It was the body of one of their compatriots, and a glance at it sufficed to show the manner in which death had been inflicted. It had been crushed in a way which could probably mean nothing else than a fearful fall. The truth flashed upon me like a gleaming sword. The victim must have been precipitated from the air ship which we had struck at the beginning of our flight!

And there stood our enemy, Ingra, with exultation written on his features. He had made a master stroke, like a skillful prosecutor.

"Hang him!" I heard Jack mutter between his teeth. "Oh, if I only had my pistol!"

"Then you would make matters a hundred times worse," I whispered. "Keep your head, and remember Edmund's injunction."

The behavior of the latter again awoke my utmost admiration. Contemptuously turning his back upon Ingra, he faced Ala and old Zeus, and as their regards mingled, I knew well what he was trying to express. This time, since his meaning involved no conception lying utterly beyond their experience, he was more successful. He told them that the death of this person was a fact hitherto unknown to us, and that, like the injury to Ala, it had been inflicted without our volition. I believed that this plea, too, was accepted as valid by Ala; but not so with the other. He understood it perfectly, and he rejected it on the instant. My reason told me that nothing else could have been expected of him, for, truly, this was drawing it rather strong—to claim twice in succession immunity for evils which had undeniably originated from us.

Our case looked blacker and blacker, as it became evident that the opposition between our two judges had broken out again, and was now more decided than before. The features of the old man grew fearfully stern, and he rejected all the apparent overtures of Ala. He had been willing to pardon the injury and insult to her person, since she herself insisted upon pardon, but now the affair was entirely different. Whether purposely or not, we had caused the death of a subject of the realm, and he was not to be swerved aside from what he regarded as his duty. My nerves shook at the thought that we knew absolutely nothing about the social laws of this people, and that, among them, the rule of an eye for an eye, and blood for blood, might be more inviolable than it had ever been on the earth.

As the discussion proceeded, with an intensity which spoken words could not have imparted to it, Ala's cheeks began to glow, and her eyes to glitter with strange light. One could see the resistance in them rising to passion, and, at last, as the aged judge again shook his head, with greater emphasis than ever, she rose, as if suddenly transformed. The majestic splendor of her countenance was thrilling. Lifting her jeweled arm with an imperious gesture, she commanded the attendants to remove the bier, and was instantly obeyed. Then she beckoned to Edmund, and without an instant's hesitation, he stepped upon the lower stage of the throne. With the stride of a queen, she descended to his side, and, resting her hand on his shoulder, looked about her with a manner which said, as no words could have done:

"It is the power of my protection which encircles him!"

About HackerNoon Book Series: We bring you the most important technical, scientific, and insightful public domain books.
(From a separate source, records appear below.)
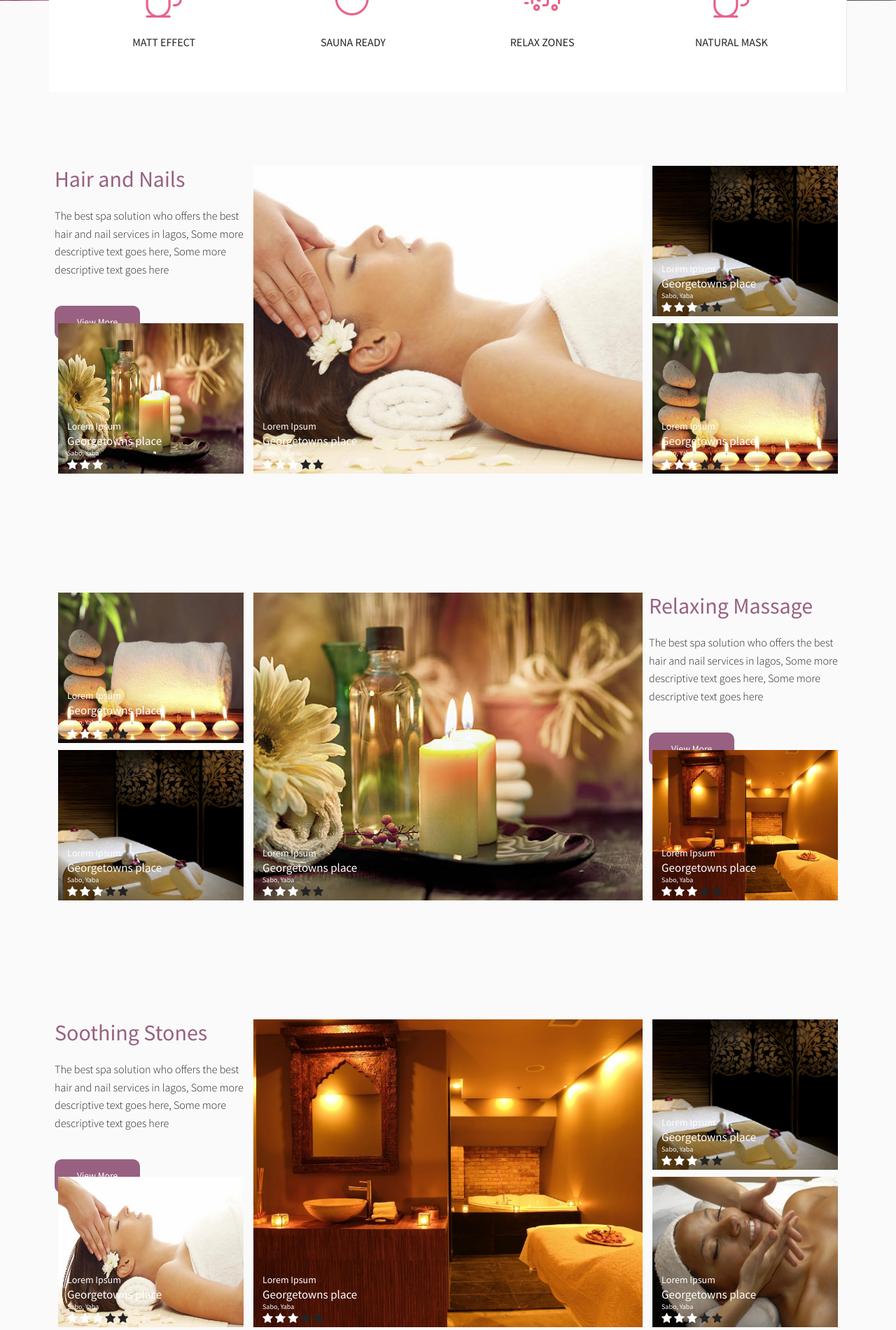
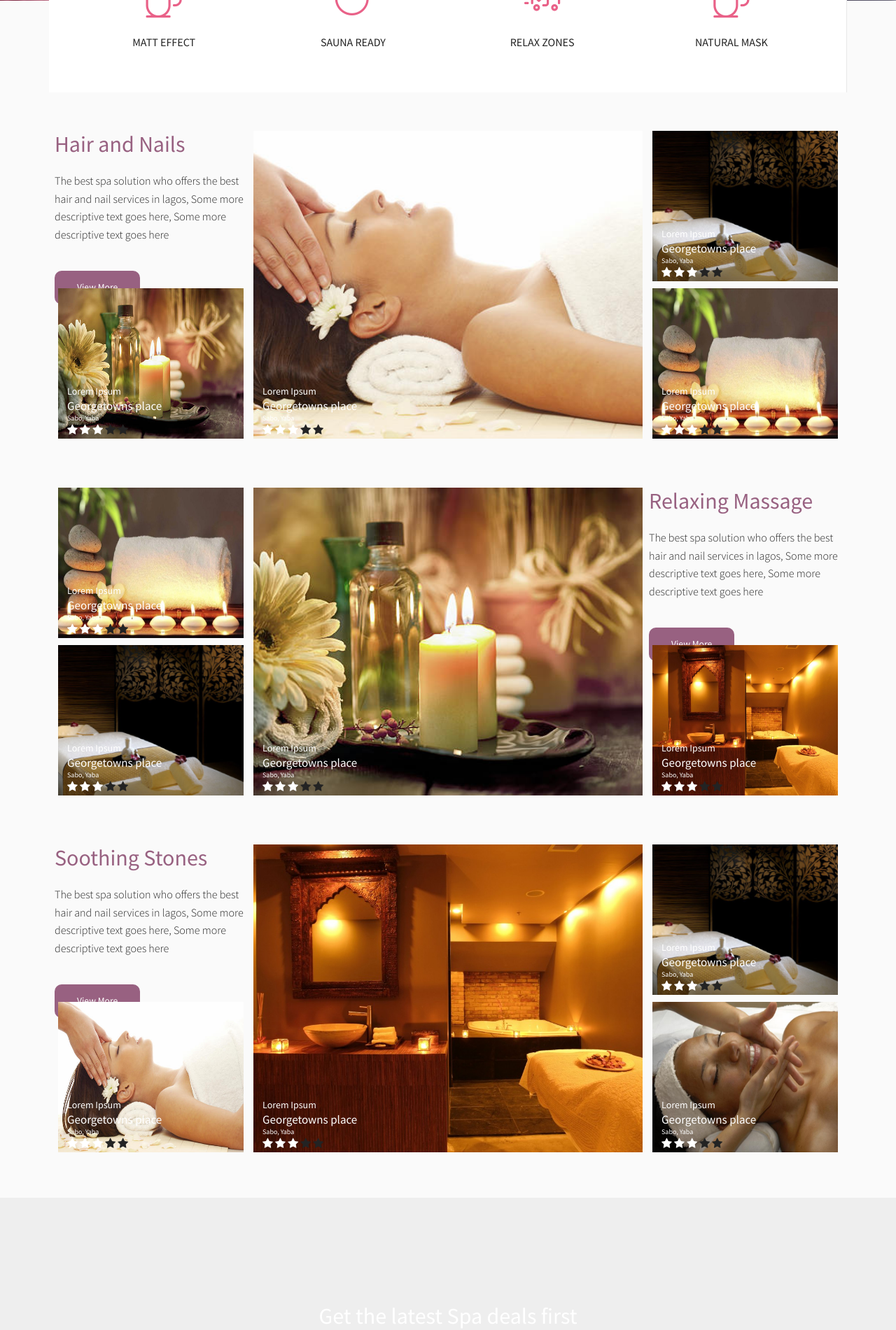
Before and after one commit to 6thCode/spa, a PHP site: page / in a window 1280 px wide. Shown: the part 714-2615 px from the top of the page at 70% size. Run offline with PHP 8.4, Linux system fonts and the light colour scheme; some libraries are stand-ins or nearby versions; some web fonts are replaced.

Commit message:
reduced input

```diff
--- a/assets/mobirise/css/mbr-additional.css
+++ b/assets/mobirise/css/mbr-additional.css
@@ -1405,7 +1405,6 @@ body {
   color: #e96188;
 }
 .cid-qIp0uk8TbN {
-  padding-top: 100px;
   padding-bottom: 60px;
   background-color: #fafafa;
 }
@@ -1449,10 +1448,6 @@ body {
   color: #986181;
 }
 /* ................................................... */
-
-
-
-
 .header {
   text-align: center;
   padding: 32px;
@@ -1551,6 +1546,7 @@ body {
   background: #fff;
   border-right: 1px solid #e8e8e8;
   margin-top: -67px;
+  margin-bottom: 50px;
 }
 .cid-qIoZwj9I6L .content-row {
   flex-direction: row-reverse;
```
This book is part of the public domain. Garrett Putman Serviss (2005). A Columbus of Space. Urbana, Illinois: Project Gutenberg. Retrieved October 2022 https://www.gutenberg.org/cache/epub/8673/pg8673.html

This eBook is for the use of anyone anywhere at no cost and with almost no restrictions whatsoever. You may copy it, give it away or re-use it under the terms of the Project Gutenberg License included with this eBook or online at www.gutenberg.org, located at https://www.gutenberg.org/policy/license.html.